Work to be completed:
Each entry is to be retyped exactly as it appears. Leave the images out.

━━━━━━━━━━━━━━━━━━━━━━━━━━━━━━

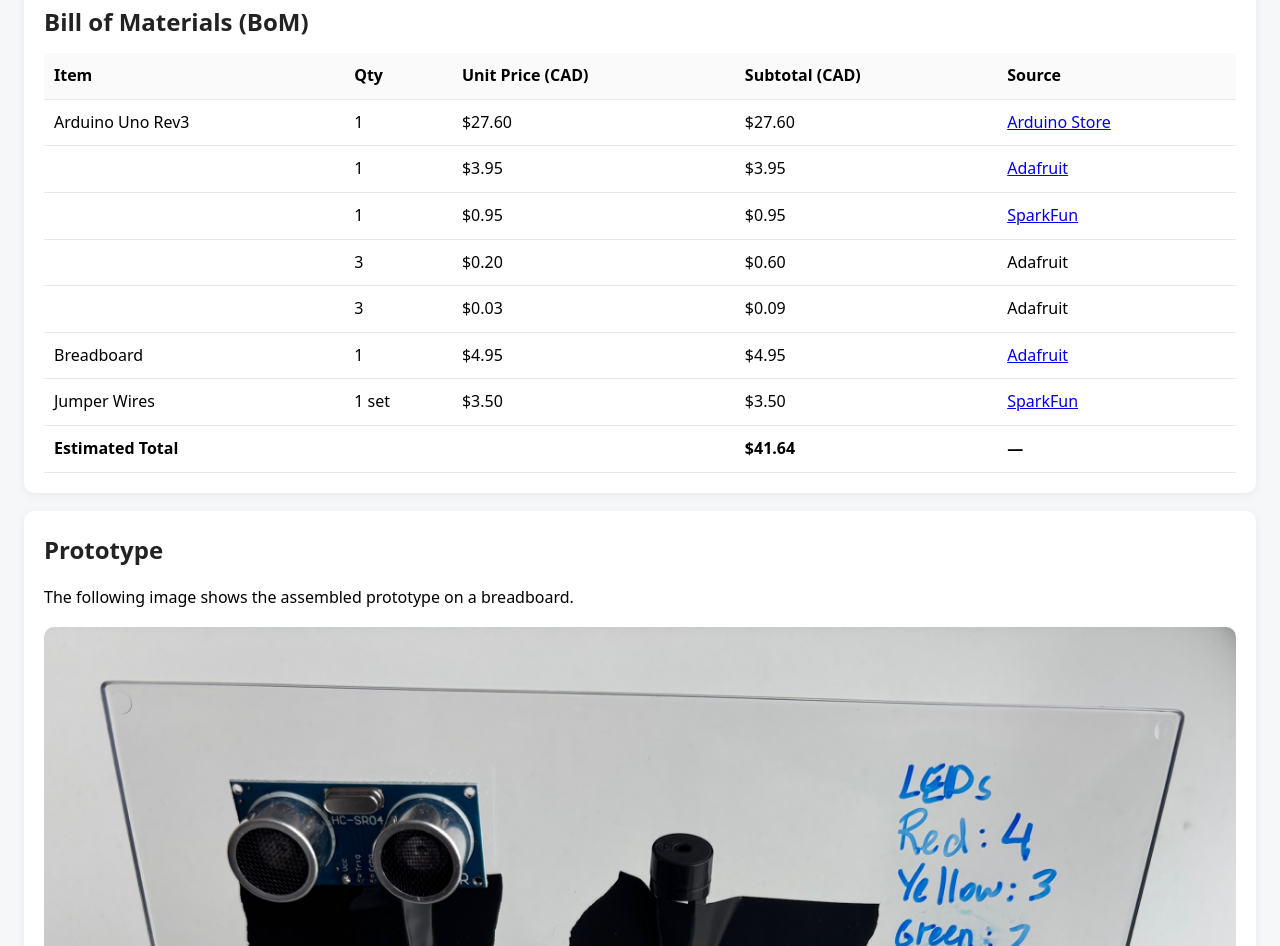
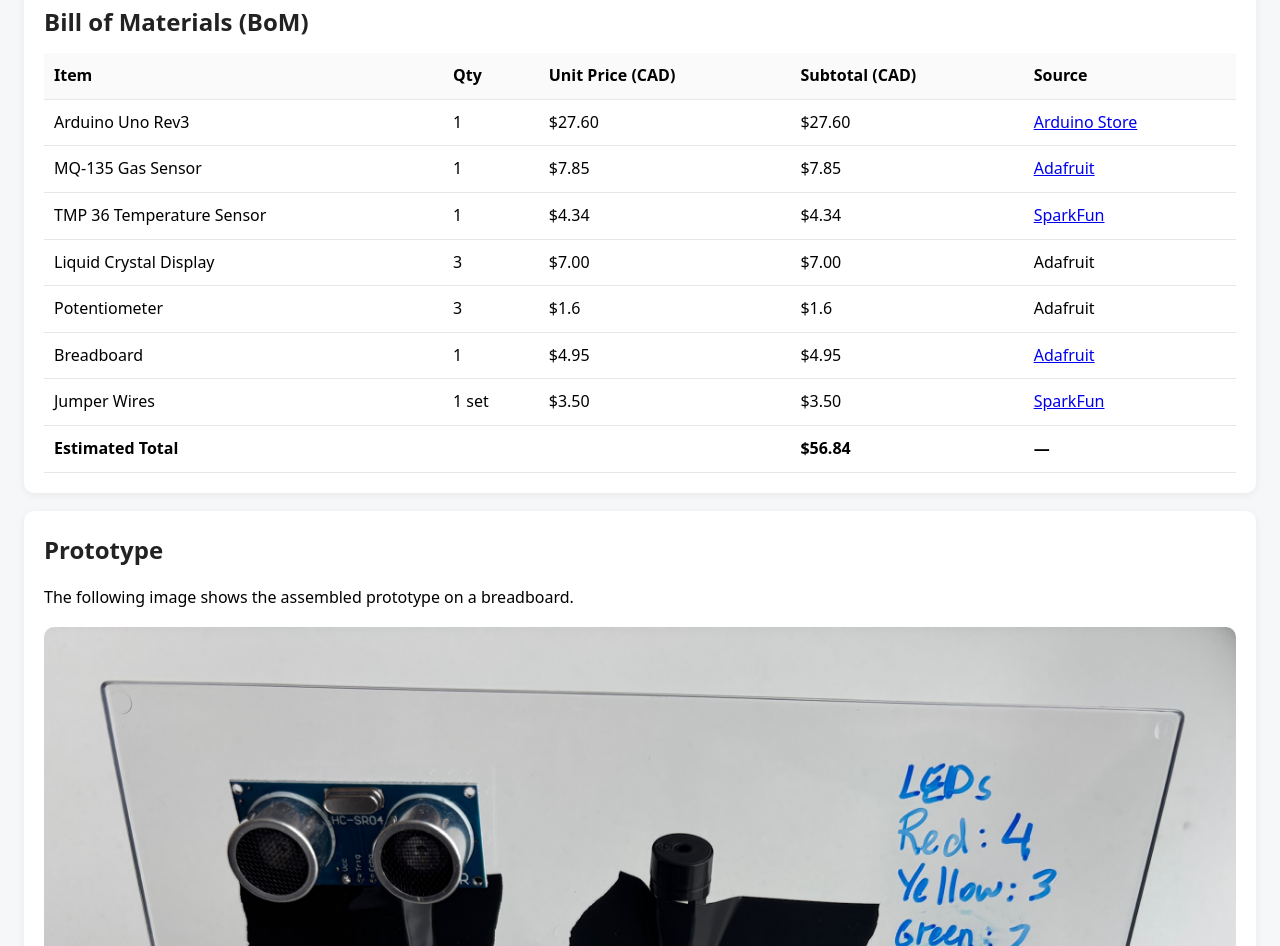
Before and after one commit to ozturkozlem571/TECH117--Group12--Environmental-Monitor, a plain HTML site: page index.html in a window 1280 px wide. Shown: the part 1356-2302 px from the top of the page. Drawn offline with nearby package versions, Linux system fonts and the light colour scheme.

Commit message:
Add files via upload

```diff
--- a/index.html
+++ b/index.html
@@ -98,31 +98,31 @@ detect to gas and smoke.
           <td><a href="https://store-usa.arduino.cc/products/arduino-uno-rev3">Arduino Store</a></td>
         </tr>
         <tr>
-          <td></td>
+          <td>MQ-135 Gas Sensor</td>
           <td>1</td>
-          <td>$3.95</td>
-          <td>$3.95</td>
+          <td>$7.85</td>
+          <td>$7.85</td>
           <td><a href="https://www.adafruit.com/product/3942">Adafruit</a></td>
         </tr>
         <tr>
-          <td></td>
+          <td>TMP 36 Temperature Sensor</td>
           <td>1</td>
-          <td>$0.95</td>
-          <td>$0.95</td>
+          <td>$4.34</td>
+          <td>$4.34</td>
           <td><a href="https://www.sparkfun.com/passive-buzzer-module.html">SparkFun</a></td>
         </tr>
         <tr>
-          <td></td>
+          <td>Liquid Crystal Display</td>
           <td>3</td>
-          <td>$0.20</td>
-          <td>$0.60</td>
+          <td>$7.00</td>
+          <td>$7.00</td>
           <td>Adafruit</td>
         </tr>
         <tr>
-          <td></td>
+          <td>Potentiometer</td>
           <td>3</td>
-          <td>$0.03</td>
-          <td>$0.09</td>
+          <td>$1.6</td>
+          <td>$1.6</td>
           <td>Adafruit</td>
         </tr>
         <tr>
@@ -144,7 +144,7 @@ detect to gas and smoke.
       <tfoot>
         <tr>
           <td colspan="3">Estimated Total</td>
-          <td>$41.64</td>
+          <td>$56.84</td>
           <td>—</td>
         </tr>
       </tfoot>
```
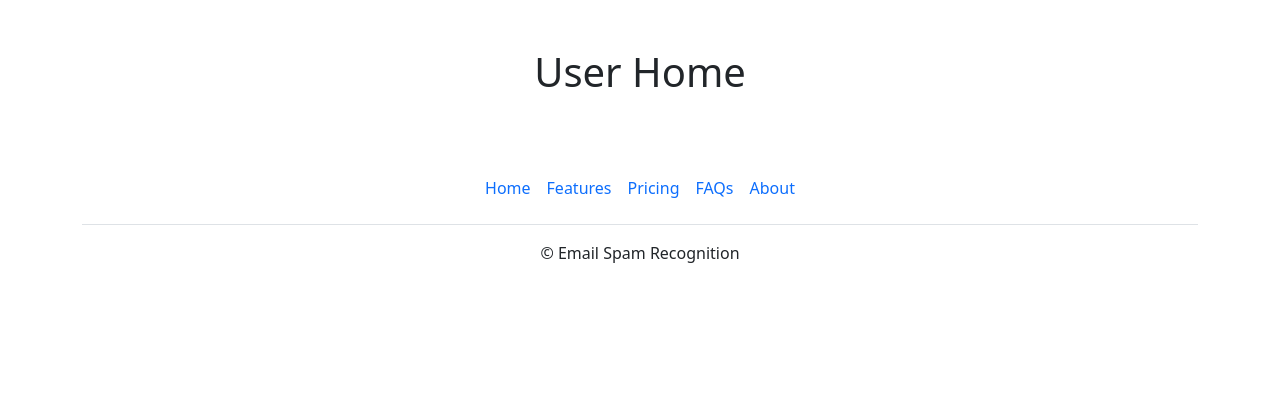
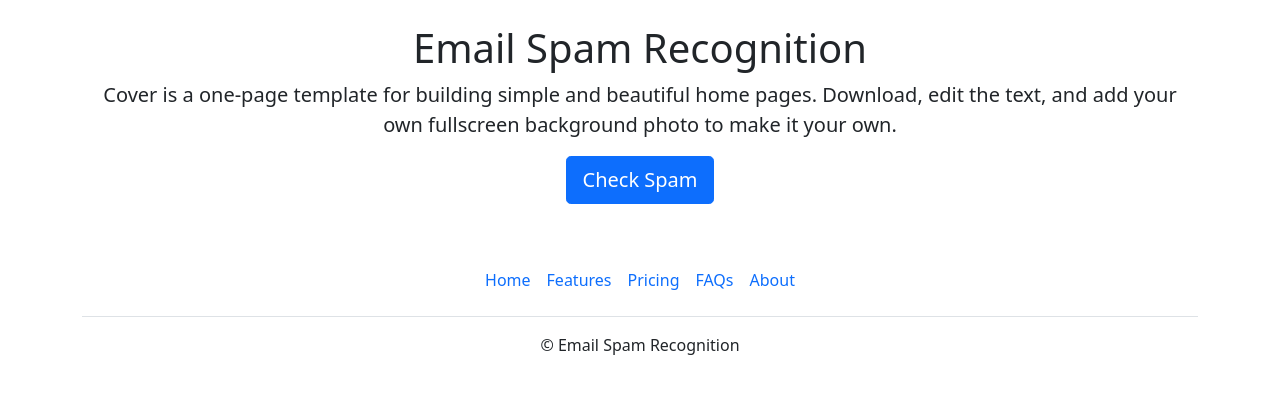
Before and after one commit to shyamjames/email_spam, a Django app: page /user_home in a window 1280 px wide. Shown: the part 73-467 px from the top of the page. Run offline with Django 3.2, Linux system fonts and the light colour scheme.

Commit message:
onnum parayan illa

```diff
--- a/email_spam/templates/footer.html
+++ b/email_spam/templates/footer.html
@@ -1,5 +1,6 @@
+
 <script src="https://cdn.jsdelivr.net/npm/bootstrap@5.1.3/dist/js/bootstrap.bundle.min.js" integrity="sha384-ka7Sk0Gln4gmtz2MlQnikT1wXgYsOg+OMhuP+IlRH9sENBO0LRn5q+8nbTov4+1p" crossorigin="anonymous"></script>
-<div class="container">
+<div class="container ">
     <footer class="py-3 my-4">
       <ul class="nav justify-content-center border-bottom pb-3 mb-3">
         <li class="nav-item"><a href="#" class="nav-link px-2 text-body-secondary">Home</a></li>
--- a/email_spam/templates/public_pages/user_home.html
+++ b/email_spam/templates/public_pages/user_home.html
@@ -3,8 +3,14 @@
     <title>User Home</title>
 </head>
 
-    <br>
-    <h1 class="text-center">User Home</h1>
-    <br>
+<div class="container d-flex flex-column align-items-center">
+    <main class="px-3 text-center">
+        <h1>Email Spam Recognition</h1>
+        <p class="lead">Cover is a one-page template for building simple and beautiful home pages. Download, edit the text, and add your own fullscreen background photo to make it your own.</p>
+        <p class="lead">
+          <a href="submit_message" class="btn btn-lg btn-primary">Check Spam</a>
+        </p>
+      </main>
+</div>
 
 {%include 'footer.html'%}
```
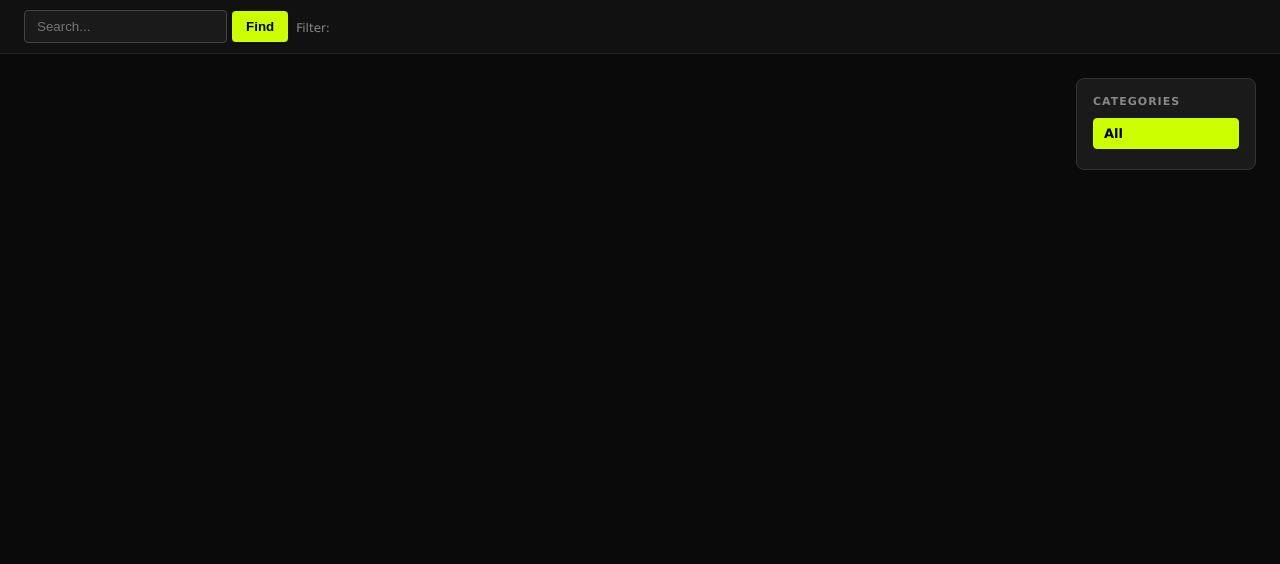
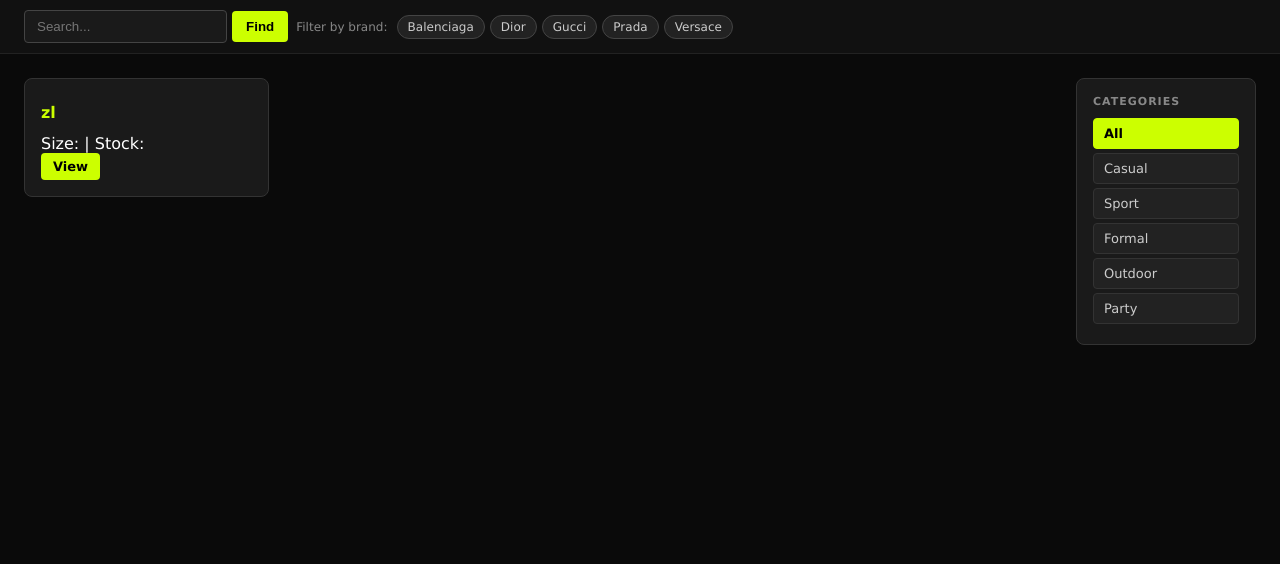
Before and after one commit to hgxxqua/php-store-ostrava, a PHP site: page /index.php in a window 1280 px wide. Shown: the part 51-615 px from the top of the page. Run offline with PHP 8.4, Linux system fonts and the light colour scheme; data that the repository does not hold is empty.

Commit message:
поправка

```diff
--- a/index.php
+++ b/index.php
@@ -1,6 +1,3 @@
-<?php
-include "product.php";
-?>
 <!DOCTYPE html>
 <html lang="pl">
 <head>
@@ -15,7 +12,6 @@
     <div class="logo">
         <a href="index.php">ShoeShop</a>
     </div>
-
     <nav class="navbar">
         <ul>
             <li><a href="index.php">Home</a></li>
@@ -23,11 +19,9 @@
             <li><a href="#">Contact</a></li>
         </ul>
     </nav>
-
     <div class="cart">
         <a href="cart.php">Cart</a>
     </div>
-
     <div class="auth">
         <a href="login.php">Login</a>
     </div>
@@ -36,30 +30,41 @@
 <div class="filters-wrapper">
     <div class="search">
         <form action="index.php" method="GET">
-
-
             <input type="search" name="q" placeholder="Search...">
             <button type="submit">Find</button>
         </form>
     </div>
-
     <div class="filters">
-        <span class="filter-label">Filter:</span>
-
+        <span class="filter-label">Filter by brand:</span>
+        <a href="?brand=Balenciaga" class="tag-btn">Balenciaga</a>
+        <a href="?brand=Dior"       class="tag-btn">Dior</a>
+        <a href="?brand=Gucci"      class="tag-btn">Gucci</a>
+        <a href="?brand=Prada"      class="tag-btn">Prada</a>
+        <a href="?brand=Versace"    class="tag-btn">Versace</a>
     </div>
 </div>
 
 <main class="main-wrapper">
 
     <div class="products">
+        <div class="product-card">
+            <span class="product-category"></span>
+            <h3></h3>
+            <p class="price"> zl</p>
+            <p class="description"></p>
+            <p class="product-meta">Size:  | Stock: </p>
+            <a href="product.php?id=" class="btn-view">View</a>
+        </div>
     </div>
 
     <aside class="categories">
         <h4>Categories</h4>
-
-        <a href="index.php" class="category-btn <?php if ($activeCategory == '') echo 'active'; ?>">
-            All
-        </a>
+        <a href="index.php"           class="category-btn active">All</a>
+        <a href="?category=Casual"    class="category-btn">Casual</a>
+        <a href="?category=Sport"     class="category-btn">Sport</a>
+        <a href="?category=Formal"    class="category-btn">Formal</a>
+        <a href="?category=Outdoor"   class="category-btn">Outdoor</a>
+        <a href="?category=Party"     class="category-btn">Party</a>
     </aside>
 
 </main>
```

━━━━━━━━━━━━━━━━━━━━━━━━━━━━━━

Solution for this exercise:
Before and after one commit to ozturkozlem571/TECH117--Group12--Environmental-Monitor, a plain HTML site: page index.html in a window 1280 px wide. Shown: the part 1356-2302 px from the top of the page. Drawn offline with nearby package versions, Linux system fonts and the light colour scheme.

Commit message:
Add files via upload

```diff
--- a/index.html
+++ b/index.html
@@ -98,31 +98,31 @@ detect to gas and smoke.
           <td><a href="https://store-usa.arduino.cc/products/arduino-uno-rev3">Arduino Store</a></td>
         </tr>
         <tr>
-          <td></td>
+          <td>MQ-135 Gas Sensor</td>
           <td>1</td>
-          <td>$3.95</td>
-          <td>$3.95</td>
+          <td>$7.85</td>
+          <td>$7.85</td>
           <td><a href="https://www.adafruit.com/product/3942">Adafruit</a></td>
         </tr>
         <tr>
-          <td></td>
+          <td>TMP 36 Temperature Sensor</td>
           <td>1</td>
-          <td>$0.95</td>
-          <td>$0.95</td>
+          <td>$4.34</td>
+          <td>$4.34</td>
           <td><a href="https://www.sparkfun.com/passive-buzzer-module.html">SparkFun</a></td>
         </tr>
         <tr>
-          <td></td>
+          <td>Liquid Crystal Display</td>
           <td>3</td>
-          <td>$0.20</td>
-          <td>$0.60</td>
+          <td>$7.00</td>
+          <td>$7.00</td>
           <td>Adafruit</td>
         </tr>
         <tr>
-          <td></td>
+          <td>Potentiometer</td>
           <td>3</td>
-          <td>$0.03</td>
-          <td>$0.09</td>
+          <td>$1.6</td>
+          <td>$1.6</td>
           <td>Adafruit</td>
         </tr>
         <tr>
@@ -144,7 +144,7 @@ detect to gas and smoke.
       <tfoot>
         <tr>
           <td colspan="3">Estimated Total</td>
-          <td>$41.64</td>
+          <td>$56.84</td>
           <td>—</td>
         </tr>
       </tfoot>
```
Before and after one commit to shyamjames/email_spam, a Django app: page /user_home in a window 1280 px wide. Shown: the part 73-467 px from the top of the page. Run offline with Django 3.2, Linux system fonts and the light colour scheme.

Commit message:
onnum parayan illa

```diff
--- a/email_spam/templates/footer.html
+++ b/email_spam/templates/footer.html
@@ -1,5 +1,6 @@
+
 <script src="https://cdn.jsdelivr.net/npm/bootstrap@5.1.3/dist/js/bootstrap.bundle.min.js" integrity="sha384-ka7Sk0Gln4gmtz2MlQnikT1wXgYsOg+OMhuP+IlRH9sENBO0LRn5q+8nbTov4+1p" crossorigin="anonymous"></script>
-<div class="container">
+<div class="container ">
     <footer class="py-3 my-4">
       <ul class="nav justify-content-center border-bottom pb-3 mb-3">
         <li class="nav-item"><a href="#" class="nav-link px-2 text-body-secondary">Home</a></li>
--- a/email_spam/templates/public_pages/user_home.html
+++ b/email_spam/templates/public_pages/user_home.html
@@ -3,8 +3,14 @@
     <title>User Home</title>
 </head>
 
-    <br>
-    <h1 class="text-center">User Home</h1>
-    <br>
+<div class="container d-flex flex-column align-items-center">
+    <main class="px-3 text-center">
+        <h1>Email Spam Recognition</h1>
+        <p class="lead">Cover is a one-page template for building simple and beautiful home pages. Download, edit the text, and add your own fullscreen background photo to make it your own.</p>
+        <p class="lead">
+          <a href="submit_message" class="btn btn-lg btn-primary">Check Spam</a>
+        </p>
+      </main>
+</div>
 
 {%include 'footer.html'%}
```
Before and after one commit to hgxxqua/php-store-ostrava, a PHP site: page /index.php in a window 1280 px wide. Shown: the part 51-615 px from the top of the page. Run offline with PHP 8.4, Linux system fonts and the light colour scheme; data that the repository does not hold is empty.

Commit message:
поправка

```diff
--- a/index.php
+++ b/index.php
@@ -1,6 +1,3 @@
-<?php
-include "product.php";
-?>
 <!DOCTYPE html>
 <html lang="pl">
 <head>
@@ -15,7 +12,6 @@
     <div class="logo">
         <a href="index.php">ShoeShop</a>
     </div>
-
     <nav class="navbar">
         <ul>
             <li><a href="index.php">Home</a></li>
@@ -23,11 +19,9 @@
             <li><a href="#">Contact</a></li>
         </ul>
     </nav>
-
     <div class="cart">
         <a href="cart.php">Cart</a>
     </div>
-
     <div class="auth">
         <a href="login.php">Login</a>
     </div>
@@ -36,30 +30,41 @@
 <div class="filters-wrapper">
     <div class="search">
         <form action="index.php" method="GET">
-
-
             <input type="search" name="q" placeholder="Search...">
             <button type="submit">Find</button>
         </form>
     </div>
-
     <div class="filters">
-        <span class="filter-label">Filter:</span>
-
+        <span class="filter-label">Filter by brand:</span>
+        <a href="?brand=Balenciaga" class="tag-btn">Balenciaga</a>
+        <a href="?brand=Dior"       class="tag-btn">Dior</a>
+        <a href="?brand=Gucci"      class="tag-btn">Gucci</a>
+        <a href="?brand=Prada"      class="tag-btn">Prada</a>
+        <a href="?brand=Versace"    class="tag-btn">Versace</a>
     </div>
 </div>
 
 <main class="main-wrapper">
 
     <div class="products">
+        <div class="product-card">
+            <span class="product-category"></span>
+            <h3></h3>
+            <p class="price"> zl</p>
+            <p class="description"></p>
+            <p class="product-meta">Size:  | Stock: </p>
+            <a href="product.php?id=" class="btn-view">View</a>
+        </div>
     </div>
 
     <aside class="categories">
         <h4>Categories</h4>
-
-        <a href="index.php" class="category-btn <?php if ($activeCategory == '') echo 'active'; ?>">
-            All
-        </a>
+        <a href="index.php"           class="category-btn active">All</a>
+        <a href="?category=Casual"    class="category-btn">Casual</a>
+        <a href="?category=Sport"     class="category-btn">Sport</a>
+        <a href="?category=Formal"    class="category-btn">Formal</a>
+        <a href="?category=Outdoor"   class="category-btn">Outdoor</a>
+        <a href="?category=Party"     class="category-btn">Party</a>
     </aside>
 
 </main>
```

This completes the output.